No matter what happens, even if you end up in prison, that just means you’re going to have better health care, okay? Look on the bright side. Eventually we may all be there. We’re going to have a congregation. We can have Bible study. We can have a ministry. We don’t have to worry about work and all those other things. We have a lot of time for Bible study, and we can develop our own prison ministry. So try to look on the bright side.

“My grace is sufficient for you,” God says, “for My strength is made perfect in weakness.” “Therefore,” Paul says, “I most gladly would rather boast in my infirmities, that the power of Christ may rest upon me. Therefore, I take pleasure

See, a lot of us just have trouble with that. We get irritated because things go wrong, but we’re to take pleasure in that. “I take pleasure in infirmities, in reproaches.”

I need to be happy that my country is going downhill, and that we’re going to face persecution and opposition and negative court judgments. That doesn’t mean we shouldn’t fight it legally, but Paul says, “I take pleasure in infirmities, in reproaches, in needs, in persecutions,”

Many times he was persecuted, and he was stoned at one time, and he was beaten, and he was thrown in jail. “I take pleasure in persecutions, in distresses, for Christ’s sake. For when I am weak, then I am strong.”

See, this is going to give an opportunity for growth in ways that we never imagined. We need to have the right mental attitude about that—to rejoice because in that, God is going to demonstrate that His grace is sufficient, even when things are going south.

Closing Prayer

“Father, thank You for the opportunity to study Your Word, to be reminded that just as John the Baptist, just as our Lord Jesus Christ, just as the Apostles Paul, Peter, James, so many others—suffered the loss of everything they had, including their physical life for the sake of the gospel, we too may have that privilege. Often we look at human viewpoint and think this is something horrible, something negative. But the divine viewpoint is that this is something to rejoice over. For it gives us that opportunity to grow spiritually, to realize Your grace in our lives, and to be a greater testimony to all of those around us.

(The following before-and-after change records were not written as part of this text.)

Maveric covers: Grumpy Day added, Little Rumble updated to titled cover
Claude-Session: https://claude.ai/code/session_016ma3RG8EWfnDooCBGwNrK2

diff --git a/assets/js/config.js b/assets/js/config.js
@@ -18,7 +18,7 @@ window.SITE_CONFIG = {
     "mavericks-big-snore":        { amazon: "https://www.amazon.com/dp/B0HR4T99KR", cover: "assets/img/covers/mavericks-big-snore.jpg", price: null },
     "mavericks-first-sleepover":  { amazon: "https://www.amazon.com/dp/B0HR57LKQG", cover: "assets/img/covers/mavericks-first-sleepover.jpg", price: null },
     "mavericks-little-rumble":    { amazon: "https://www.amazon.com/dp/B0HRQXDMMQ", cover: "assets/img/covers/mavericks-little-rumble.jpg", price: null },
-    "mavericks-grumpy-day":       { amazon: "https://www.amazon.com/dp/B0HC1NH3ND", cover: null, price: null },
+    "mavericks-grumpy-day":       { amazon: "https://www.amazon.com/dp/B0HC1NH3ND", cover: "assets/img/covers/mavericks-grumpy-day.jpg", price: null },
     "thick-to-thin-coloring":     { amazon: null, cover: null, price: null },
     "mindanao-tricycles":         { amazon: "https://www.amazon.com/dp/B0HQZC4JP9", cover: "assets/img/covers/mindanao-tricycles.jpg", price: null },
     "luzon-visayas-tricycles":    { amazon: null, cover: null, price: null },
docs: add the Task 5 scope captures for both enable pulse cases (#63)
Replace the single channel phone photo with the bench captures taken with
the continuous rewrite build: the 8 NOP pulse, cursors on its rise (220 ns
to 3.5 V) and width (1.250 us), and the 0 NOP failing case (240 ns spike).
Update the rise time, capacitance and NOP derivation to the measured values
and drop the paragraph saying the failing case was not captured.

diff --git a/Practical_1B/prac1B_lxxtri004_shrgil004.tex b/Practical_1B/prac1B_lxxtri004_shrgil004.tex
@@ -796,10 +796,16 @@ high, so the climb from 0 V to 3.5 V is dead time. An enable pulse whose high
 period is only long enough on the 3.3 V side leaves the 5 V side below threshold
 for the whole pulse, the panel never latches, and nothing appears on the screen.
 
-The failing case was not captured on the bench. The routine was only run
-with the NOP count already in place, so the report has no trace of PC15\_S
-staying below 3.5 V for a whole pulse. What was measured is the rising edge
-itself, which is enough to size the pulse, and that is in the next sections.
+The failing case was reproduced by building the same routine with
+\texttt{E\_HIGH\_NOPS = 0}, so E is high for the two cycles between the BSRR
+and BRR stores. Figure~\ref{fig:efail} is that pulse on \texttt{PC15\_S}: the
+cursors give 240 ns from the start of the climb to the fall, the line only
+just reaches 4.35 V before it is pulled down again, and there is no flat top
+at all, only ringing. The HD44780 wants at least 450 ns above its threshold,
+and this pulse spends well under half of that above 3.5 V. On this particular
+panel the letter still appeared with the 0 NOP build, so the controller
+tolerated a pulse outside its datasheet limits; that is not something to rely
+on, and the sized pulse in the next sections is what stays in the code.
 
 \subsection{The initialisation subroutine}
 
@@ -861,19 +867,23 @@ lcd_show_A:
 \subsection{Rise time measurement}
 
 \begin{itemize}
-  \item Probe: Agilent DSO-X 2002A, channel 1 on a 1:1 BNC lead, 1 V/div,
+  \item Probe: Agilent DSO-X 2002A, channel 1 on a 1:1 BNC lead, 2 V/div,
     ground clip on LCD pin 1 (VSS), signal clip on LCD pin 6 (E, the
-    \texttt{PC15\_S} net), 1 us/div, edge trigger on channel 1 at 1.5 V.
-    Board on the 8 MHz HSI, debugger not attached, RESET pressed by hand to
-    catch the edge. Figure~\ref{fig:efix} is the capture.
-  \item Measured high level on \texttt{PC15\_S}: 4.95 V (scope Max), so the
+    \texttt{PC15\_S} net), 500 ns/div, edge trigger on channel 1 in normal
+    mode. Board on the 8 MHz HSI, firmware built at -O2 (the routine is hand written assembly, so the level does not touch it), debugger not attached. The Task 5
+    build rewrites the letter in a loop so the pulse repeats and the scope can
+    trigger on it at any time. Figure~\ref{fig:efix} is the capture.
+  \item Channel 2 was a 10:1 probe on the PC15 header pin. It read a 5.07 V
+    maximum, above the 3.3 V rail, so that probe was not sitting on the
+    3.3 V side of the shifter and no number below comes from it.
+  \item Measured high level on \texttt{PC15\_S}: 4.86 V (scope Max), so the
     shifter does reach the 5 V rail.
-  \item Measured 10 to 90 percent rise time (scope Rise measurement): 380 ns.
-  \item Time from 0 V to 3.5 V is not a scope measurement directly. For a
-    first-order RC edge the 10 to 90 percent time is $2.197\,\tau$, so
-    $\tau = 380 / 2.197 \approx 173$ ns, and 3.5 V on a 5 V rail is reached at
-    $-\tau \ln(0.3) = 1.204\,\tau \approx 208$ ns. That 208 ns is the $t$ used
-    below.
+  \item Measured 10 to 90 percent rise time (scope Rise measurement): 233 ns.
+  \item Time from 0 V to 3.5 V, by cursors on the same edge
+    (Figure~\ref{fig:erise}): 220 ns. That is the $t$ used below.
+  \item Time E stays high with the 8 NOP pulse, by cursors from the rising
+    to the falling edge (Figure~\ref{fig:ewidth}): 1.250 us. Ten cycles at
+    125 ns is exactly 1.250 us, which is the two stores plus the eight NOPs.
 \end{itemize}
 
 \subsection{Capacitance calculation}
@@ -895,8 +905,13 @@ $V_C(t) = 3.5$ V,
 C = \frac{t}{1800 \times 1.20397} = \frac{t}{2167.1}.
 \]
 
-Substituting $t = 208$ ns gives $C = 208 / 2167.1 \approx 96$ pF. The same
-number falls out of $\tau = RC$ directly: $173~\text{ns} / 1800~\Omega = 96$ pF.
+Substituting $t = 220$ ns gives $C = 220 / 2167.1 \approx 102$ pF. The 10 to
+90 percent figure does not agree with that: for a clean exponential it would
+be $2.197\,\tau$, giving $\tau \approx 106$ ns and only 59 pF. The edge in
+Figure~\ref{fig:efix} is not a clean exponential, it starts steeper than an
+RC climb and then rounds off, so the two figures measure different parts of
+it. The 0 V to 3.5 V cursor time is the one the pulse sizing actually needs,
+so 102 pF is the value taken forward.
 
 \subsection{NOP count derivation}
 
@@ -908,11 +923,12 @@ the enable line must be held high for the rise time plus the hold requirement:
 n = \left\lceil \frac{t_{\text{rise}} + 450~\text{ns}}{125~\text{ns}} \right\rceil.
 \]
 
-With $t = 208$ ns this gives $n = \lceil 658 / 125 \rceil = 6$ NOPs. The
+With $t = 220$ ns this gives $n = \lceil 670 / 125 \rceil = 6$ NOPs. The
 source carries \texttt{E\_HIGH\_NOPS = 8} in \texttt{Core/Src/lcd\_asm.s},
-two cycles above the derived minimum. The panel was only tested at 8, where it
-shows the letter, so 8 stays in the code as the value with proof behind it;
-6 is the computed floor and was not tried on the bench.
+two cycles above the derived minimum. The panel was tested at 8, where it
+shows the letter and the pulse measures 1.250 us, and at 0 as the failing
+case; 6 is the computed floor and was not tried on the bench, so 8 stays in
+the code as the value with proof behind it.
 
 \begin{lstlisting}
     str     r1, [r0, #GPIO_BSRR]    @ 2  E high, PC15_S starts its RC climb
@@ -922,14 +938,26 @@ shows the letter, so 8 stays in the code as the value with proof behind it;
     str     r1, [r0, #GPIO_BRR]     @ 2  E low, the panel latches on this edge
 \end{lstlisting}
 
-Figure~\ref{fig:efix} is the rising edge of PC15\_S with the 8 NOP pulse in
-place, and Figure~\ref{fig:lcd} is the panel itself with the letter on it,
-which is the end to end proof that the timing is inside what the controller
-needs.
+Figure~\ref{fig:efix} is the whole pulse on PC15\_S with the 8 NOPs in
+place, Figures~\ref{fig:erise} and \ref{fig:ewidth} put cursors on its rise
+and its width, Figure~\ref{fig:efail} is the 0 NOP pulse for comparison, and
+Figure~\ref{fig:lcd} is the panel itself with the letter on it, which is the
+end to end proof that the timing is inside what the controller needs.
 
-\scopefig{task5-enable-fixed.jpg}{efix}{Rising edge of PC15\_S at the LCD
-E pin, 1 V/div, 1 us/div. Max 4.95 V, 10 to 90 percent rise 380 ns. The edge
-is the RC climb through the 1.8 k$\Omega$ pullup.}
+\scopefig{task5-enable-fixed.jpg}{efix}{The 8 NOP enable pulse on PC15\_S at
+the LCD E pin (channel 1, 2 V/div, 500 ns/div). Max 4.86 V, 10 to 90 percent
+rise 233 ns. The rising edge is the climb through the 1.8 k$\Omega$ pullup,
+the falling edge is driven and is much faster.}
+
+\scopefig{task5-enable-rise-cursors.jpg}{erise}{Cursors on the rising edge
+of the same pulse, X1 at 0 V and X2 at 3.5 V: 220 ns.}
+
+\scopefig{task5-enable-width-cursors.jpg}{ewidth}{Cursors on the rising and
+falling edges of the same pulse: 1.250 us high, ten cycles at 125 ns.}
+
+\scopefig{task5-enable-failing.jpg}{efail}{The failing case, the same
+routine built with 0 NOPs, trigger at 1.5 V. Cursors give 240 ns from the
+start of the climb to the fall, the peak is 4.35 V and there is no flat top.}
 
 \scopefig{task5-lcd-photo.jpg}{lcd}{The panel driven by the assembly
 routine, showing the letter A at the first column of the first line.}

Father, we recognize that Your Word teaches us that there’s this conflict, this war that goes on around us, but that that ultimately is not against flesh and blood, but it’s against the principalities and powers of the air—that there’s a spiritual dimension to this. But the ultimate solution has to do with the Cross, for it’s at the Cross the sin penalty was paid for. It’s at the Cross that we have redemption and forgiveness of sins.

Father, we know that there are many who are uncertain of their salvation or unsure of their eternal destiny, and this is an opportunity to make sure that that is sure and certain in their life. Scripture says very clearly that the only solution is trust in You, especially trust in Jesus Christ who died on the Cross for our sins, that He paid that penalty, and that we today are to believe on the Lord Jesus Christ, meaning that we are to trust in Him as our Lamb of God who takes away the sins of the world. We trust in Him as the One who delivers us from the sin penalty and gives us new life that we may live forever with You.

Father, we pray that You would challenge us with what we’ve learned this morning. We pray this in Christ’s name. Amen.”